Citation: Elsheika, H.M., Mansfield, L.S., Fitzgerald, S.D., Rosenthal, B.M., Saeed, M.A. 2005. Dexamethasone treatment induces susceptibility of outbred webster mice to experimental infection with besnoitia darlingi isolated from opossums (didelphis virginiana).. Parasitology Research 20:128-131. Interpretive Summary: Opossums have recently been implicated as definitive hosts for Sarcocystis neurona, the causative agent of Equine Protozoal Myeloencephalitis, a debilitating neurological condition of horses and other infected host species. Opossums also are vulnerable to tissue cyst infections with related parasites belonging to the genus Besnoitia. Here, two isolates of Besnoitia darlingi are described in clinical, ultrastructural, and genetic terms; an animal model of infection employing immune-suppressed outbred mice is presented for the fist time; and cell cultures are established that facilitate the long-term study of this poorly characterized parasite species.
Technical Abstract: Few experimental models are available for studying a diverse assemblage of tissue cyst-forming coccidian parasites, including members of the genus Besnoitia. Here, we describe how suppression of cellular immunity rendered outbread mice susceptible to two isolates of Besnoitia darlingi originating in naturally infected opussums, and the subsequent development of long-term tissue cultures that maintained viable parasites. Numerous cysts typical of parasites belonging to the Apicomplexan genus Besnoitia were found in lungs, liver, kidneys, spleen, heart, tongue, diaphragm, abdominal muscles, skin, and ears of the opossums. The light microscopic and ultrastructural characteristics of the cysts and bradyzoites were consistent with that of Besnoitia darlingi, and this diagnosis was also supported based on comparative sequence analysis at each of two genetic loci. Bradyzoites recovered from crushed cysts from the infected opossums were inoculated into outbred Webster laboratory mice by intraperitoneal and subcutaneous routes. The tachyzoites induced severe systemic infection in mice treated with dexamethasone, but were not pathogenic to mice treated with sulfadiazine.
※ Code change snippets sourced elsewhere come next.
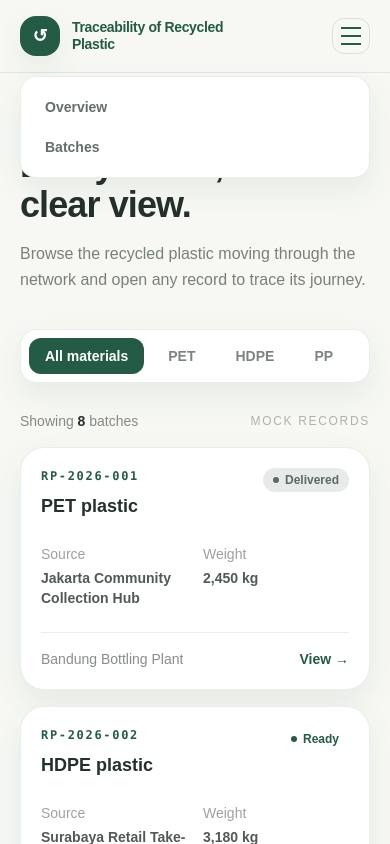
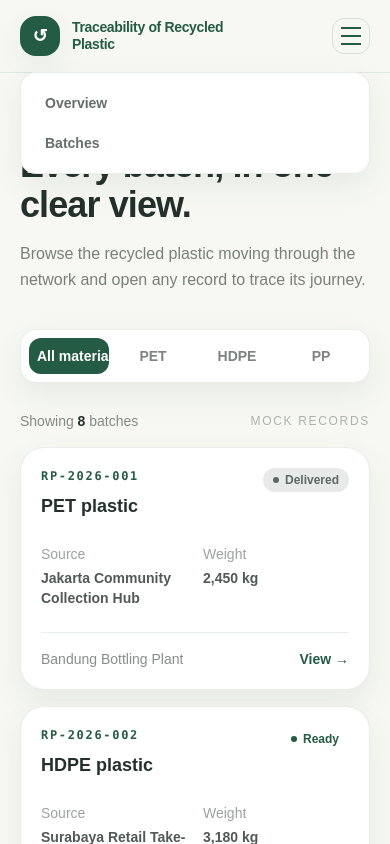
Before and after one commit to rizqiroikhan/traceability-of-recycled-plastic-supply-chain, a Next.js app: page /batches in a window 390 px wide. Both pictures are taken after a click on the button "Toggle navigation". Shown: the top 844 px of the page. Built offline with nearby package versions, Linux system fonts and the light colour scheme.

Commit message:
mobile filters and navbar revised

```diff
--- a/components/batch-list-client.tsx
+++ b/components/batch-list-client.tsx
@@ -12,8 +12,8 @@ export function BatchListClient() {
   const filteredBatches = useMemo(() => filter === "All" ? batches : batches.filter((batch) => batch.material === filter), [filter]);
 
   return <>
-    <div className="flex flex-wrap gap-2 rounded-2xl border border-forest/10 bg-white p-2 shadow-card" aria-label="Filter batches by material">
-      {filters.map((item) => <button key={item} type="button" onClick={() => setFilter(item)} aria-pressed={filter === item} className={`rounded-xl px-4 py-2 text-sm font-bold transition ${filter === item ? "bg-forest text-white" : "text-charcoal/60 hover:bg-mist hover:text-forest"}`}>{item === "All" ? "All materials" : item}</button>)}
+    <div className="flex flex-nowrap gap-1 rounded-2xl border border-forest/10 bg-white p-2 shadow-card" aria-label="Filter batches by material">
+      {filters.map((item) => <button key={item} type="button" onClick={() => setFilter(item)} aria-pressed={filter === item} className={`min-w-0 flex-1 whitespace-nowrap rounded-xl px-2 py-2 text-sm font-bold transition sm:px-4 ${filter === item ? "bg-forest text-white" : "text-charcoal/60 hover:bg-mist hover:text-forest"}`}>{item === "All" ? "All materials" : item}</button>)}
     </div>
     <div className="mt-7 flex items-center justify-between gap-4"><p className="text-sm text-charcoal/55">Showing <span className="font-bold text-charcoal">{filteredBatches.length}</span> {filteredBatches.length === 1 ? "batch" : "batches"}</p><p className="text-xs font-medium uppercase tracking-[0.14em] text-charcoal/35">Mock records</p></div>
     {filteredBatches.length > 0 ? <div className="mt-4 grid gap-4 md:grid-cols-2 lg:grid-cols-3">{filteredBatches.map((batch) => <BatchCard key={batch.id} batch={batch} />)}</div> : <div className="mt-4 rounded-3xl border border-dashed border-forest/20 bg-white p-12 text-center"><p className="font-bold text-charcoal">No batches found</p><p className="mt-2 text-sm text-charcoal/55">Try another material filter.</p></div>}
--- a/components/navbar.tsx
+++ b/components/navbar.tsx
@@ -7,7 +7,7 @@ export function Navbar() {
   const [open, setOpen] = useState(false);
 
   return (
-    <header className="border-b border-forest/10 bg-canvas/95 backdrop-blur">
+    <header className="relative z-50 border-b border-forest/10 bg-canvas/95 backdrop-blur">
       <div className="mx-auto flex max-w-6xl items-center justify-between px-5 py-4 lg:px-8">
         <Link href="/" className="flex items-center gap-3" onClick={() => setOpen(false)}>
           <span className="grid h-10 w-10 place-items-center rounded-2xl bg-forest text-lg font-bold text-white shadow-card">↺</span>
@@ -16,7 +16,7 @@ export function Navbar() {
         <button type="button" className="rounded-xl border border-forest/15 p-2 text-forest md:hidden" aria-label="Toggle navigation" aria-expanded={open} onClick={() => setOpen((value) => !value)}>
           <span className="block h-0.5 w-5 bg-current" /><span className="my-1.5 block h-0.5 w-5 bg-current" /><span className="block h-0.5 w-5 bg-current" />
         </button>
-        <nav className={`${open ? "flex" : "hidden"} absolute left-5 right-5 top-[76px] z-20 flex-col gap-1 rounded-2xl border border-forest/10 bg-white p-3 shadow-card md:static md:flex md:flex-row md:items-center md:gap-8 md:border-0 md:bg-transparent md:p-0 md:shadow-none`}>
+        <nav className={`${open ? "flex" : "hidden"} absolute left-5 right-5 top-full z-[60] flex-col gap-1 rounded-2xl border border-forest/10 bg-white p-3 shadow-card md:static md:flex md:flex-row md:items-center md:gap-8 md:border-0 md:bg-transparent md:p-0 md:shadow-none`}>
           <Link href="/" className="rounded-xl px-3 py-2 text-sm font-semibold text-charcoal/70 transition hover:bg-mist hover:text-forest" onClick={() => setOpen(false)}>Overview</Link>
           <Link href="/batches" className="rounded-xl px-3 py-2 text-sm font-semibold text-charcoal/70 transition hover:bg-mist hover:text-forest" onClick={() => setOpen(false)}>Batches</Link>
         </nav>
```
Isolates recovered from the inoculated mice were viable and could be maintained in long-term tissue cultures.